- TASK: Leave every picture out and write out the records below exactly.

————————

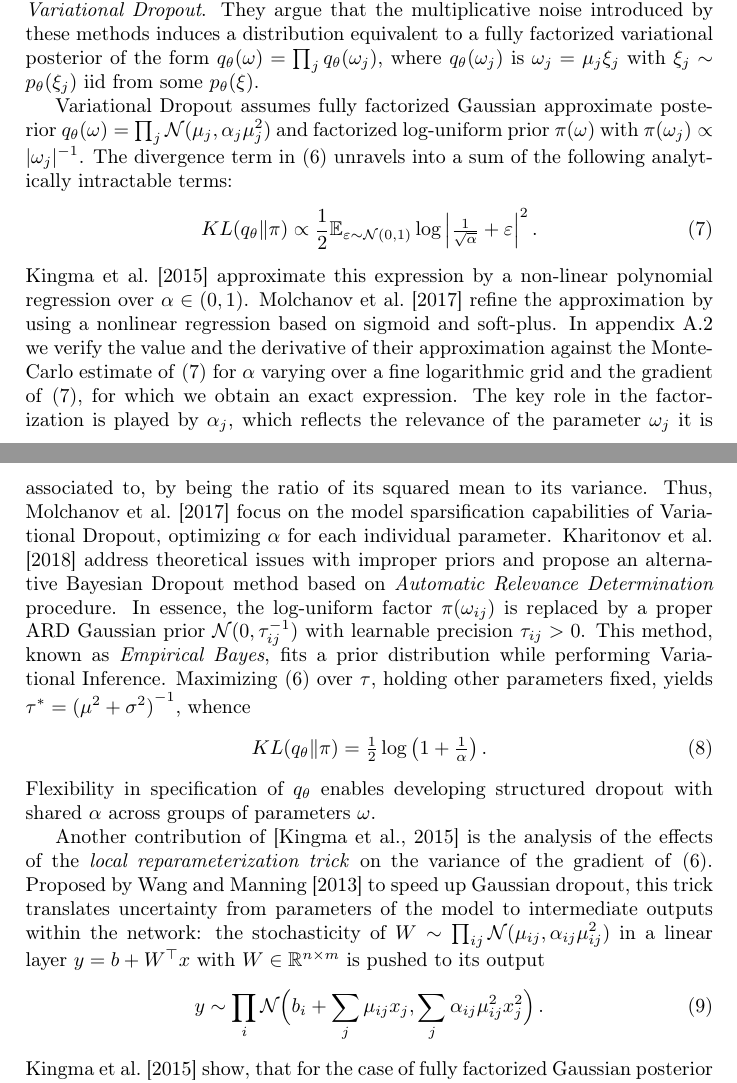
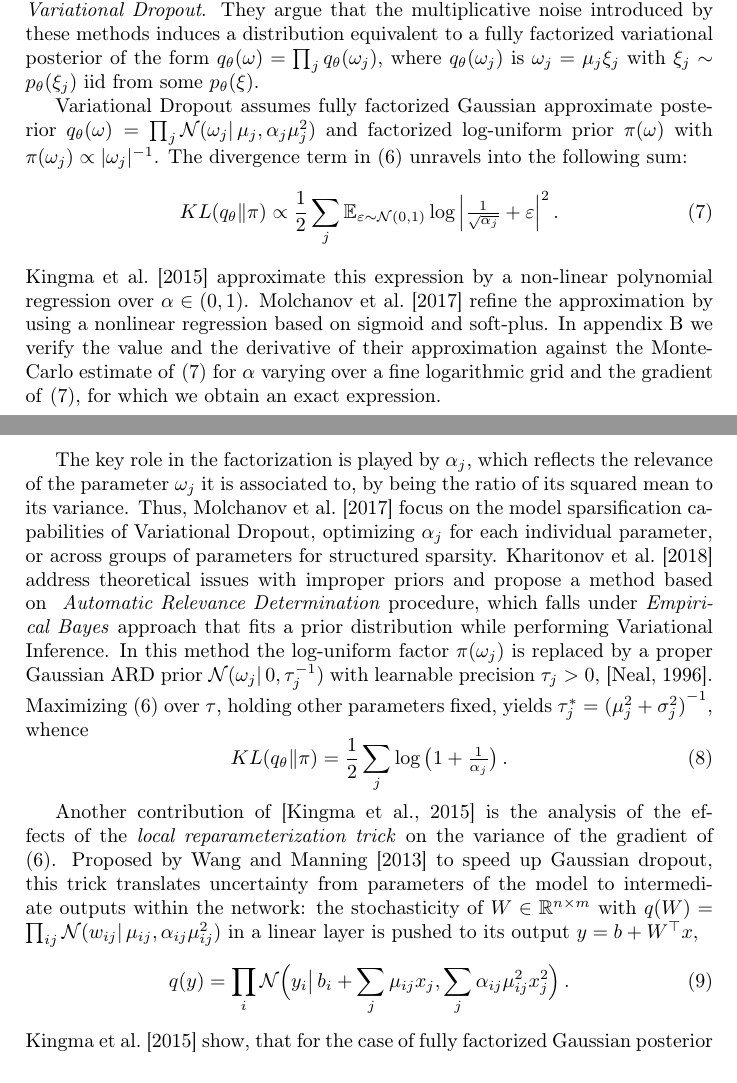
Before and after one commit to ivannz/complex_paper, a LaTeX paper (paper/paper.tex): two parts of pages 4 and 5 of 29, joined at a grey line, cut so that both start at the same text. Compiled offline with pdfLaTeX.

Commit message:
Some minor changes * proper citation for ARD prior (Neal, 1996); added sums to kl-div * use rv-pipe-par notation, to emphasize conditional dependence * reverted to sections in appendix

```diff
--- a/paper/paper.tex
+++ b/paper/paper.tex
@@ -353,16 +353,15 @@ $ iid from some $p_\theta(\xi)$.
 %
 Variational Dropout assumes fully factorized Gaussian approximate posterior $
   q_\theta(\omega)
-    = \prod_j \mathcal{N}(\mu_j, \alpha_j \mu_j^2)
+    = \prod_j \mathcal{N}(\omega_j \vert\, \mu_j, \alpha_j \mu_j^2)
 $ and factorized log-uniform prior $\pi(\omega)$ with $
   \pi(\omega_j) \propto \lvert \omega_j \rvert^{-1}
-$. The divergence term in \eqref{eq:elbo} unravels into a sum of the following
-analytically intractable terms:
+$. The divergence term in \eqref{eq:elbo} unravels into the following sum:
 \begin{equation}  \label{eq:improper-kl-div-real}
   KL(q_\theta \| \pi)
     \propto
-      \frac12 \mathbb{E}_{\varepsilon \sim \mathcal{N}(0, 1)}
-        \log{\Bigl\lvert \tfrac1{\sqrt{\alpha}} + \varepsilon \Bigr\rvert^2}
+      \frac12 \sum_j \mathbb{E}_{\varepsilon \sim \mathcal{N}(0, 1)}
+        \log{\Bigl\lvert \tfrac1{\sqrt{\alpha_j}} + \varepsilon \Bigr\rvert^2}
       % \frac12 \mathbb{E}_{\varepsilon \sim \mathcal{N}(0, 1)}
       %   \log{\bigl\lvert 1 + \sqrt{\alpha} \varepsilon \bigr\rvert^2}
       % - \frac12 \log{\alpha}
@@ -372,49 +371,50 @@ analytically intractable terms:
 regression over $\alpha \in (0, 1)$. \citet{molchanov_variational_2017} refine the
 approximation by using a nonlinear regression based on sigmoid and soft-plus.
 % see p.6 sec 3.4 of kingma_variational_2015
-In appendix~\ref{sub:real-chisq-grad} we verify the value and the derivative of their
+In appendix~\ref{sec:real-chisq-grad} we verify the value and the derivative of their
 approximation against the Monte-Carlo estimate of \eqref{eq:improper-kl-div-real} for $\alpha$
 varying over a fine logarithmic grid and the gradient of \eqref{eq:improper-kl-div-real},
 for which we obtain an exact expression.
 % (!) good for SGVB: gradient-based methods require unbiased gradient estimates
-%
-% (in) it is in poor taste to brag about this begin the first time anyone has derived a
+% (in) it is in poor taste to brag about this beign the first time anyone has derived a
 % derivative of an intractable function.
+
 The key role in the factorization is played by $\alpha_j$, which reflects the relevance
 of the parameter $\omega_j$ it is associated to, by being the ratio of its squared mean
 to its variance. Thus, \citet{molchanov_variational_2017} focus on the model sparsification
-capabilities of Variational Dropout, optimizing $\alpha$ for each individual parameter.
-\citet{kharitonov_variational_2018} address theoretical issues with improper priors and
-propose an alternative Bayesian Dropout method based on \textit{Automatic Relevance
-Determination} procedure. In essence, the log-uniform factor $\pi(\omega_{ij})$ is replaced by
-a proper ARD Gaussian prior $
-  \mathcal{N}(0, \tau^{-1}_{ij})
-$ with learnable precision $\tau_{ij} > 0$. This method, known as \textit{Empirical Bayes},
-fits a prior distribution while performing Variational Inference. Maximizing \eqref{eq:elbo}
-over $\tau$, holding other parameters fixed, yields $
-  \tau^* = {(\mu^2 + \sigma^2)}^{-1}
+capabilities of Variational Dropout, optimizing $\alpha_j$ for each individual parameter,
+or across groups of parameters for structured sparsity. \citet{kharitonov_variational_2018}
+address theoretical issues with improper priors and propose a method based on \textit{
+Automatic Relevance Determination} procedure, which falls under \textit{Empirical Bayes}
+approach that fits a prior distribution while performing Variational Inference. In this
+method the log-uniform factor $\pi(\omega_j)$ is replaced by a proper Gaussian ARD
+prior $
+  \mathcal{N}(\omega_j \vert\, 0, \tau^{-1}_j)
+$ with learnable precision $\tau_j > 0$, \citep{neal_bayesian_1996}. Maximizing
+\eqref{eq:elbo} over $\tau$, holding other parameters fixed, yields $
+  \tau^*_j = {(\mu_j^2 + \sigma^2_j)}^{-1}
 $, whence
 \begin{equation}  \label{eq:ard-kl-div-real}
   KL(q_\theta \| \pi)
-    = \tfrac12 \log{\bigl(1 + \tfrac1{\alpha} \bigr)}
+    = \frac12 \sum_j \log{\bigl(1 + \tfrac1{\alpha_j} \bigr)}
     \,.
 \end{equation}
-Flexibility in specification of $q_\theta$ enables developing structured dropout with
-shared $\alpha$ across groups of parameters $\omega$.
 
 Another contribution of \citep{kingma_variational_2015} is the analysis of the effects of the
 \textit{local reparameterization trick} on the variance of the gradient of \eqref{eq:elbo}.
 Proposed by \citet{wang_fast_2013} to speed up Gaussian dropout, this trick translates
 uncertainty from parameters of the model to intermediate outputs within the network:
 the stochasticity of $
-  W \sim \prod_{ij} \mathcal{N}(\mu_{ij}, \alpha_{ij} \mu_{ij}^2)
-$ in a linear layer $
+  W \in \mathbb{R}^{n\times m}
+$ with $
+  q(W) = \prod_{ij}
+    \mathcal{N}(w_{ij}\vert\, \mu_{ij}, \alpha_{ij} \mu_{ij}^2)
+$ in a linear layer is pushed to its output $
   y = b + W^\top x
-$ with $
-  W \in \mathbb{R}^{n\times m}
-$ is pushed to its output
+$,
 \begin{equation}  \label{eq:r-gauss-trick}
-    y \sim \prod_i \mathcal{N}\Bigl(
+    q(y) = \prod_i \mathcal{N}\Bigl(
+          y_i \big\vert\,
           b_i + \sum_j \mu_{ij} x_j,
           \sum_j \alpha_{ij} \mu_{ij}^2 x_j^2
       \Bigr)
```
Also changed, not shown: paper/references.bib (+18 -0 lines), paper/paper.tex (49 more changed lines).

————————

- SOLUTION FOR THIS PROBLEM:
Before and after one commit to ivannz/complex_paper, a LaTeX paper (paper/paper.tex): two parts of pages 4 and 5 of 29, joined at a grey line, cut so that both start at the same text. Compiled offline with pdfLaTeX.

Commit message:
Some minor changes * proper citation for ARD prior (Neal, 1996); added sums to kl-div * use rv-pipe-par notation, to emphasize conditional dependence * reverted to sections in appendix

```diff
--- a/paper/paper.tex
+++ b/paper/paper.tex
@@ -353,16 +353,15 @@ $ iid from some $p_\theta(\xi)$.
 %
 Variational Dropout assumes fully factorized Gaussian approximate posterior $
   q_\theta(\omega)
-    = \prod_j \mathcal{N}(\mu_j, \alpha_j \mu_j^2)
+    = \prod_j \mathcal{N}(\omega_j \vert\, \mu_j, \alpha_j \mu_j^2)
 $ and factorized log-uniform prior $\pi(\omega)$ with $
   \pi(\omega_j) \propto \lvert \omega_j \rvert^{-1}
-$. The divergence term in \eqref{eq:elbo} unravels into a sum of the following
-analytically intractable terms:
+$. The divergence term in \eqref{eq:elbo} unravels into the following sum:
 \begin{equation}  \label{eq:improper-kl-div-real}
   KL(q_\theta \| \pi)
     \propto
-      \frac12 \mathbb{E}_{\varepsilon \sim \mathcal{N}(0, 1)}
-        \log{\Bigl\lvert \tfrac1{\sqrt{\alpha}} + \varepsilon \Bigr\rvert^2}
+      \frac12 \sum_j \mathbb{E}_{\varepsilon \sim \mathcal{N}(0, 1)}
+        \log{\Bigl\lvert \tfrac1{\sqrt{\alpha_j}} + \varepsilon \Bigr\rvert^2}
       % \frac12 \mathbb{E}_{\varepsilon \sim \mathcal{N}(0, 1)}
       %   \log{\bigl\lvert 1 + \sqrt{\alpha} \varepsilon \bigr\rvert^2}
       % - \frac12 \log{\alpha}
@@ -372,49 +371,50 @@ analytically intractable terms:
 regression over $\alpha \in (0, 1)$. \citet{molchanov_variational_2017} refine the
 approximation by using a nonlinear regression based on sigmoid and soft-plus.
 % see p.6 sec 3.4 of kingma_variational_2015
-In appendix~\ref{sub:real-chisq-grad} we verify the value and the derivative of their
+In appendix~\ref{sec:real-chisq-grad} we verify the value and the derivative of their
 approximation against the Monte-Carlo estimate of \eqref{eq:improper-kl-div-real} for $\alpha$
 varying over a fine logarithmic grid and the gradient of \eqref{eq:improper-kl-div-real},
 for which we obtain an exact expression.
 % (!) good for SGVB: gradient-based methods require unbiased gradient estimates
-%
-% (in) it is in poor taste to brag about this begin the first time anyone has derived a
+% (in) it is in poor taste to brag about this beign the first time anyone has derived a
 % derivative of an intractable function.
+
 The key role in the factorization is played by $\alpha_j$, which reflects the relevance
 of the parameter $\omega_j$ it is associated to, by being the ratio of its squared mean
 to its variance. Thus, \citet{molchanov_variational_2017} focus on the model sparsification
-capabilities of Variational Dropout, optimizing $\alpha$ for each individual parameter.
-\citet{kharitonov_variational_2018} address theoretical issues with improper priors and
-propose an alternative Bayesian Dropout method based on \textit{Automatic Relevance
-Determination} procedure. In essence, the log-uniform factor $\pi(\omega_{ij})$ is replaced by
-a proper ARD Gaussian prior $
-  \mathcal{N}(0, \tau^{-1}_{ij})
-$ with learnable precision $\tau_{ij} > 0$. This method, known as \textit{Empirical Bayes},
-fits a prior distribution while performing Variational Inference. Maximizing \eqref{eq:elbo}
-over $\tau$, holding other parameters fixed, yields $
-  \tau^* = {(\mu^2 + \sigma^2)}^{-1}
+capabilities of Variational Dropout, optimizing $\alpha_j$ for each individual parameter,
+or across groups of parameters for structured sparsity. \citet{kharitonov_variational_2018}
+address theoretical issues with improper priors and propose a method based on \textit{
+Automatic Relevance Determination} procedure, which falls under \textit{Empirical Bayes}
+approach that fits a prior distribution while performing Variational Inference. In this
+method the log-uniform factor $\pi(\omega_j)$ is replaced by a proper Gaussian ARD
+prior $
+  \mathcal{N}(\omega_j \vert\, 0, \tau^{-1}_j)
+$ with learnable precision $\tau_j > 0$, \citep{neal_bayesian_1996}. Maximizing
+\eqref{eq:elbo} over $\tau$, holding other parameters fixed, yields $
+  \tau^*_j = {(\mu_j^2 + \sigma^2_j)}^{-1}
 $, whence
 \begin{equation}  \label{eq:ard-kl-div-real}
   KL(q_\theta \| \pi)
-    = \tfrac12 \log{\bigl(1 + \tfrac1{\alpha} \bigr)}
+    = \frac12 \sum_j \log{\bigl(1 + \tfrac1{\alpha_j} \bigr)}
     \,.
 \end{equation}
-Flexibility in specification of $q_\theta$ enables developing structured dropout with
-shared $\alpha$ across groups of parameters $\omega$.
 
 Another contribution of \citep{kingma_variational_2015} is the analysis of the effects of the
 \textit{local reparameterization trick} on the variance of the gradient of \eqref{eq:elbo}.
 Proposed by \citet{wang_fast_2013} to speed up Gaussian dropout, this trick translates
 uncertainty from parameters of the model to intermediate outputs within the network:
 the stochasticity of $
-  W \sim \prod_{ij} \mathcal{N}(\mu_{ij}, \alpha_{ij} \mu_{ij}^2)
-$ in a linear layer $
+  W \in \mathbb{R}^{n\times m}
+$ with $
+  q(W) = \prod_{ij}
+    \mathcal{N}(w_{ij}\vert\, \mu_{ij}, \alpha_{ij} \mu_{ij}^2)
+$ in a linear layer is pushed to its output $
   y = b + W^\top x
-$ with $
-  W \in \mathbb{R}^{n\times m}
-$ is pushed to its output
+$,
 \begin{equation}  \label{eq:r-gauss-trick}
-    y \sim \prod_i \mathcal{N}\Bigl(
+    q(y) = \prod_i \mathcal{N}\Bigl(
+          y_i \big\vert\,
           b_i + \sum_j \mu_{ij} x_j,
           \sum_j \alpha_{ij} \mu_{ij}^2 x_j^2
       \Bigr)
```
Also changed, not shown: paper/references.bib (+18 -0 lines), paper/paper.tex (49 more changed lines).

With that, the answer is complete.